Also, if it’s accurate that she only gets this level of personal hostility in Australia whereas elsewhere it is her ideas that get dissected and challenged instead (a claim Greer is alleged to have made), what does that say about the Australian media?
I myself have mixed responses to what i have read of Greer’s work (which is far from all of it, particularly not much of her literary analysis), but I suspect she deliberately writes to avoid anyone’s comfort zone. Some people decry her as a contrarian who courts denunciations, while others make the fine distinction of describing her a provocateur who may seek an element of controversy but not for its own sake, rather for the sake of inspiring wider debate. I lean more toward the second view, but I can see why the first view persists.
Where do you stand on Greer? What work of hers tempts you to applaud, and what efforts have tempted you to hurl it from the room?

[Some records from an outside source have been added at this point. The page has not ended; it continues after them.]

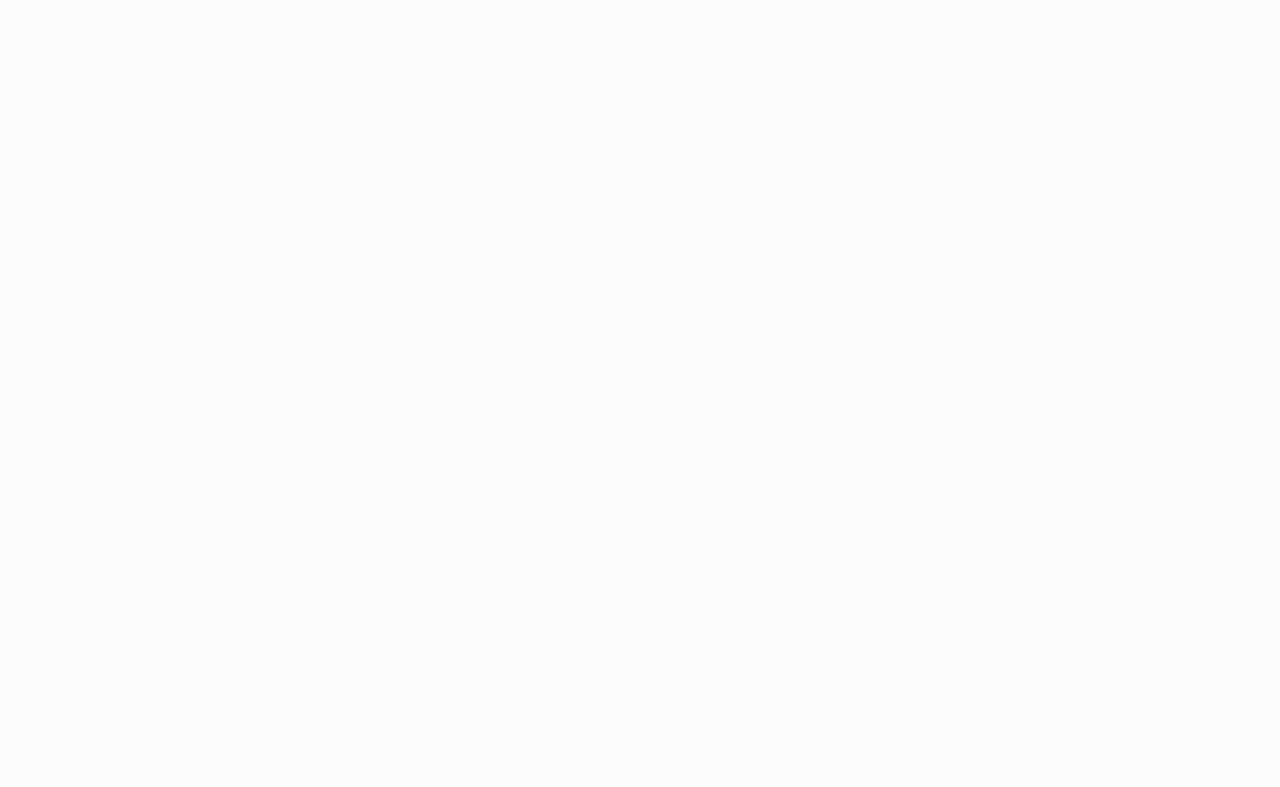
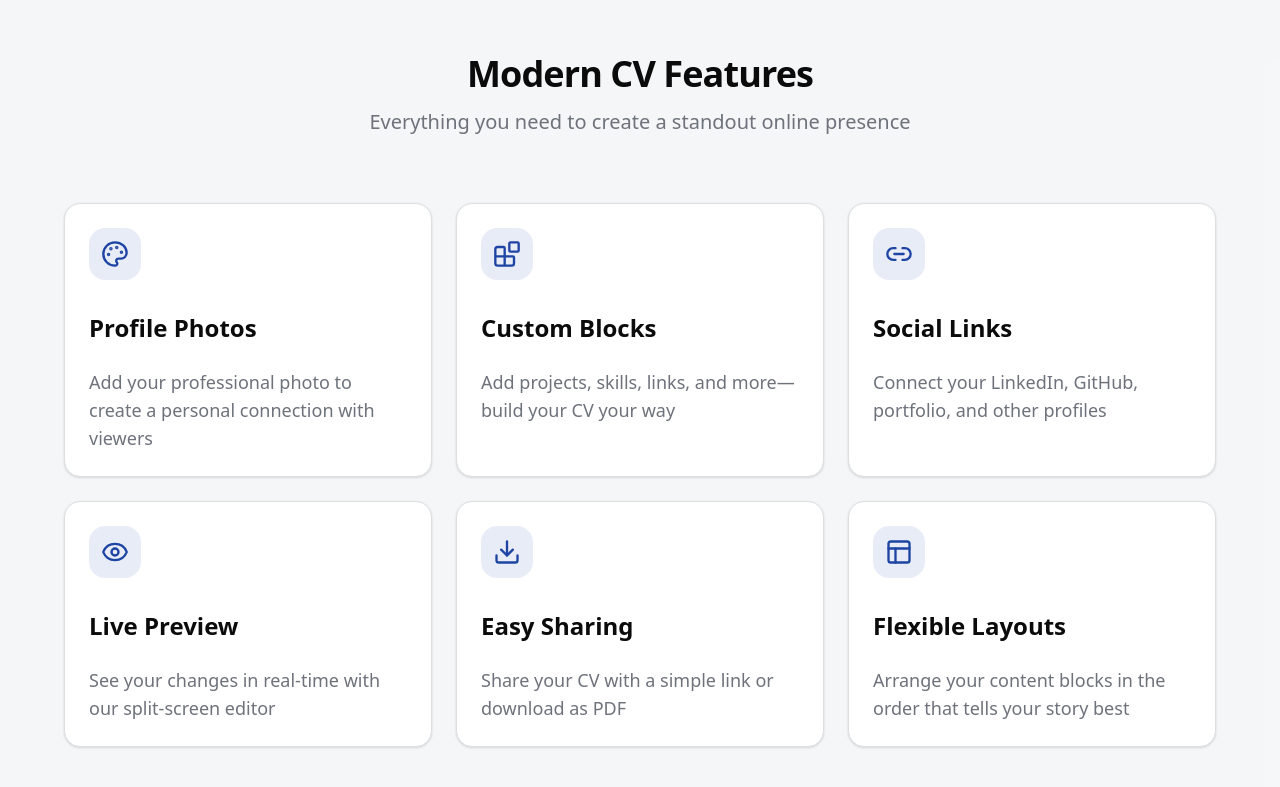
Before and after one commit to ythiago03/open-resume, a Next.js app: page / in a window 1280 px wide. Shown: the part 701-1488 px from the top of the page. Before the commit the page ends 800 px from the top, so only its background shows below. Built offline with nearby package versions, Linux system fonts and the light colour scheme.

Commit message:
feat(Home page.tsx): create features section

```diff
--- a/app/page.tsx
+++ b/app/page.tsx
@@ -1,8 +1,22 @@
 import Link from "next/link";
 
-import { Sparkles } from "lucide-react";
+import {
+	Blocks,
+	Download,
+	Eye,
+	Link2,
+	Palette,
+	PanelsTopLeft,
+	Sparkles,
+} from "lucide-react";
 
 import { Button } from "@/components/ui/button";
+import {
+	Card,
+	CardDescription,
+	CardHeader,
+	CardTitle,
+} from "@/components/ui/card";
 
 export default function Home() {
 	return (
@@ -20,7 +34,7 @@ export default function Home() {
 
 					<p className="text-lg md:text-xl text-pretty max-w-2xl mx-auto mb-6 leading-relaxed text-muted-foreground">
 						Create a stunning online CV with custom sections, profile photos,
-						and shareble links. More than a resume-it's your digital portfolio.
+						and shareble links. More than a resume—it's your digital portfolio.
 					</p>
 
 					<div className="flex flex-col justify-center sm:flex-row gap-4">
@@ -42,6 +56,92 @@ export default function Home() {
 					</div>
 				</div>
 			</section>
+
+			<section className="px-4 py-20 bg-muted/50">
+				<div className="container mx-auto">
+					<div className="mb-16 text-center">
+						<h2 className="text-3xl md:text-4xl mb-3 font-bold text-balance tracking-tight">
+							Modern CV Features
+						</h2>
+						<p className="text-lg md:text-xl text-pretty max-w-2xl mx-auto mb-6 leading-relaxed text-muted-foreground">
+							Everything you need to create a standout online presence
+						</p>
+					</div>
+
+					<div className="max-w-6xl grid grid-cols-2 md:grid-cols-3 gap-6 mx-auto">
+						<Card className="transition-shadow hover:shadow-lg">
+							<CardHeader>
+								<div className="p-3 w-fit mb-6 text-primary bg-primary/10 rounded-xl">
+									<Palette className="size-7" />
+								</div>
+								<CardTitle className="text-2xl mb-4">Profile Photos</CardTitle>
+								<CardDescription className="text-lg">
+									Add your professional photo to create a personal connection
+									with viewers
+								</CardDescription>
+							</CardHeader>
+						</Card>
+						<Card className="transition-shadow hover:shadow-lg">
+							<CardHeader>
+								<div className="p-3 w-fit mb-6 text-primary bg-primary/10 rounded-xl">
+									<Blocks className="size-7" />
+								</div>
+								<CardTitle className="text-2xl mb-4">Custom Blocks</CardTitle>
+								<CardDescription className="text-lg">
+									Add projects, skills, links, and more—build your CV your way{" "}
+								</CardDescription>
+							</CardHeader>
+						</Card>
+						<Card className="transition-shadow hover:shadow-lg">
+							<CardHeader>
+								<div className="p-3 w-fit mb-6 text-primary bg-primary/10 rounded-xl">
+									<Link2 className="size-7" />
+								</div>
+								<CardTitle className="text-2xl mb-4">Social Links</CardTitle>
+								<CardDescription className="text-lg">
+									Connect your LinkedIn, GitHub, portfolio, and other profiles
+								</CardDescription>
+							</CardHeader>
+						</Card>
+						<Card className="transition-shadow hover:shadow-lg">
+							<CardHeader>
+								<div className="p-3 w-fit mb-6 text-primary bg-primary/10 rounded-xl">
+									<Eye className="size-7" />
+								</div>
+								<CardTitle className="text-2xl mb-4">Live Preview</CardTitle>
+								<CardDescription className="text-lg">
+									See your changes in real-time with our split-screen editor
+								</CardDescription>
+							</CardHeader>
+						</Card>
+						<Card className="transition-shadow hover:shadow-lg">
+							<CardHeader>
+								<div className="p-3 w-fit mb-6 text-primary bg-primary/10 rounded-xl">
+									<Download className="size-7" />
+								</div>
+								<CardTitle className="text-2xl mb-4">Easy Sharing</CardTitle>
+								<CardDescription className="text-lg">
+									Share your CV with a simple link or download as PDF
+								</CardDescription>
+							</CardHeader>
+						</Card>
+						<Card className="transition-shadow hover:shadow-lg">
+							<CardHeader>
+								<div className="p-3 w-fit mb-6 text-primary bg-primary/10 rounded-xl">
+									<PanelsTopLeft className="size-7" />
+								</div>
+								<CardTitle className="text-2xl mb-4">
+									Flexible Layouts
+								</CardTitle>
+								<CardDescription className="text-lg">
+									Arrange your content blocks in the order that tells your story
+									best
+								</CardDescription>
+							</CardHeader>
+						</Card>
+					</div>
+				</div>
+			</section>
 		</main>
 	);
 }
```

How do you think she compares with other public intellectuals in respect of how much she gets right versus what she gets wrong, and why aren’t some others with far less rigorous arguments not held to the same strict standard?
As an aside, what do you think of the way that the media has historically represented successful/popular feminist authors (most of whom are also academics) as if they are thus feminist leaders? This appears to happen less in actual journalism than it used to, but it’s a continuing trope in online debates about feminism with non-feminists, and several prominent US feminist bloggers have aldo been referred to as feminist “leaders” in various forums. Yet a talent for wrapping up a concept in a succinct and memorable way is not the same as either the ability or the desire to lead others. Is this continued conflation of authors with leaders an artefact of a deep discomfort with the idea that feminism does not follow the standard model of a leader-driven hierarchical movement?